[WHAT TO WORK ON]:
The answer is all of the data repeated exactly, with each picture omitted.

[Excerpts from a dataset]
· · · ·
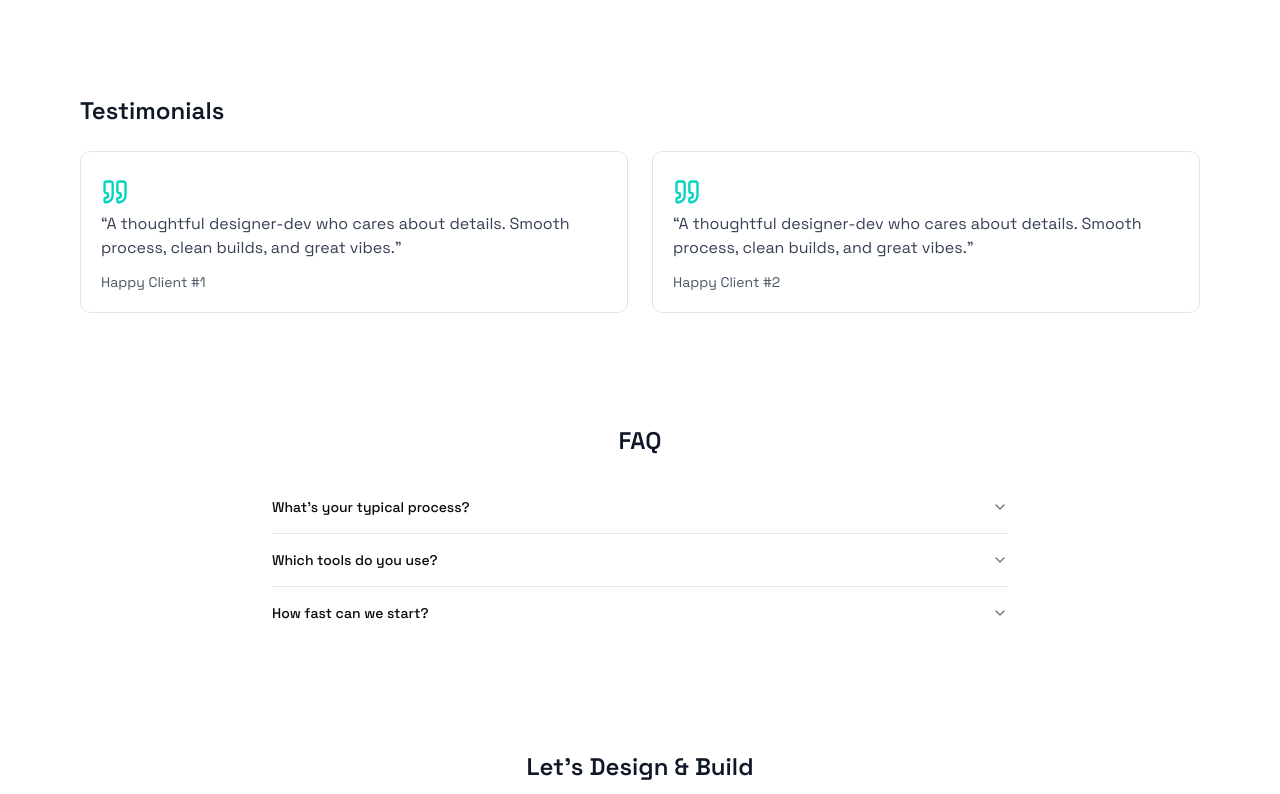
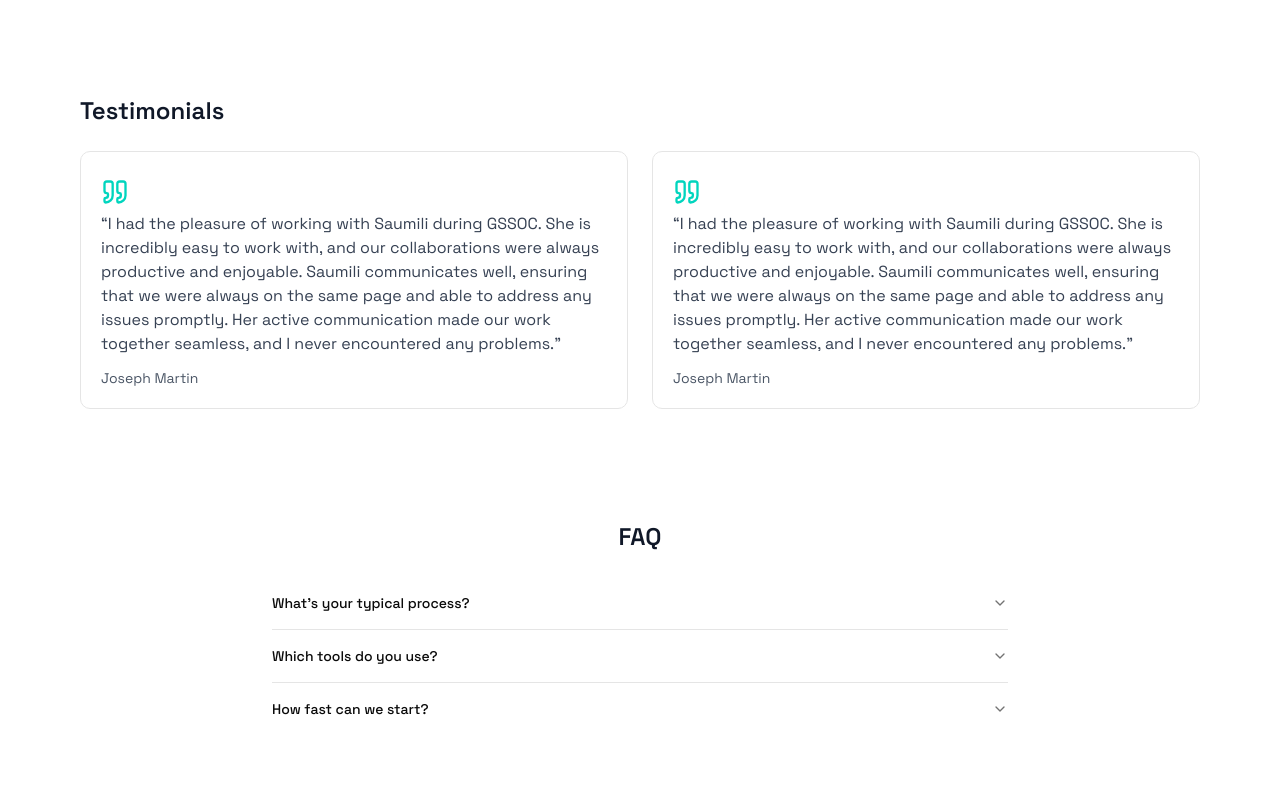
Before and after one commit to sau-mili/portfolio, a Next.js app: page / in a window 1280 px wide. Shown: the part 2000-2794 px from the top of the page. Built offline with nearby package versions, Linux system fonts and the light colour scheme.

Commit message:
testimonial

```diff
--- a/src/components/sections/testimonials.tsx
+++ b/src/components/sections/testimonials.tsx
@@ -13,9 +13,9 @@ export function Testimonials() {
             <blockquote className="rounded-lg border bg-white p-5">
               <p className="text-gray-700">
                 <Quote className="text-teal-400 h-10 w-7"></Quote>
-                “A thoughtful designer-dev who cares about details. Smooth process, clean builds, and great vibes.”
+                “I had the pleasure of working with Saumili during GSSOC. She is incredibly easy to work with, and our collaborations were always productive and enjoyable. Saumili communicates well, ensuring that we were always on the same page and able to address any issues promptly. Her active communication made our work together seamless, and I never encountered any problems.”
               </p>
-              <footer className="mt-3 text-sm text-gray-600">Happy Client #{i}</footer>
+              <footer className="mt-3 text-sm text-gray-600">Joseph Martin</footer>
             </blockquote>
           </Reveal>
         ))}
```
· · · ·
[PROBLEM SOLUTION]:
Before and after one commit to sau-mili/portfolio, a Next.js app: page / in a window 1280 px wide. Shown: the part 2000-2794 px from the top of the page. Built offline with nearby package versions, Linux system fonts and the light colour scheme.

Commit message:
testimonial

```diff
--- a/src/components/sections/testimonials.tsx
+++ b/src/components/sections/testimonials.tsx
@@ -13,9 +13,9 @@ export function Testimonials() {
             <blockquote className="rounded-lg border bg-white p-5">
               <p className="text-gray-700">
                 <Quote className="text-teal-400 h-10 w-7"></Quote>
-                “A thoughtful designer-dev who cares about details. Smooth process, clean builds, and great vibes.”
+                “I had the pleasure of working with Saumili during GSSOC. She is incredibly easy to work with, and our collaborations were always productive and enjoyable. Saumili communicates well, ensuring that we were always on the same page and able to address any issues promptly. Her active communication made our work together seamless, and I never encountered any problems.”
               </p>
-              <footer className="mt-3 text-sm text-gray-600">Happy Client #{i}</footer>
+              <footer className="mt-3 text-sm text-gray-600">Joseph Martin</footer>
             </blockquote>
           </Reveal>
         ))}
```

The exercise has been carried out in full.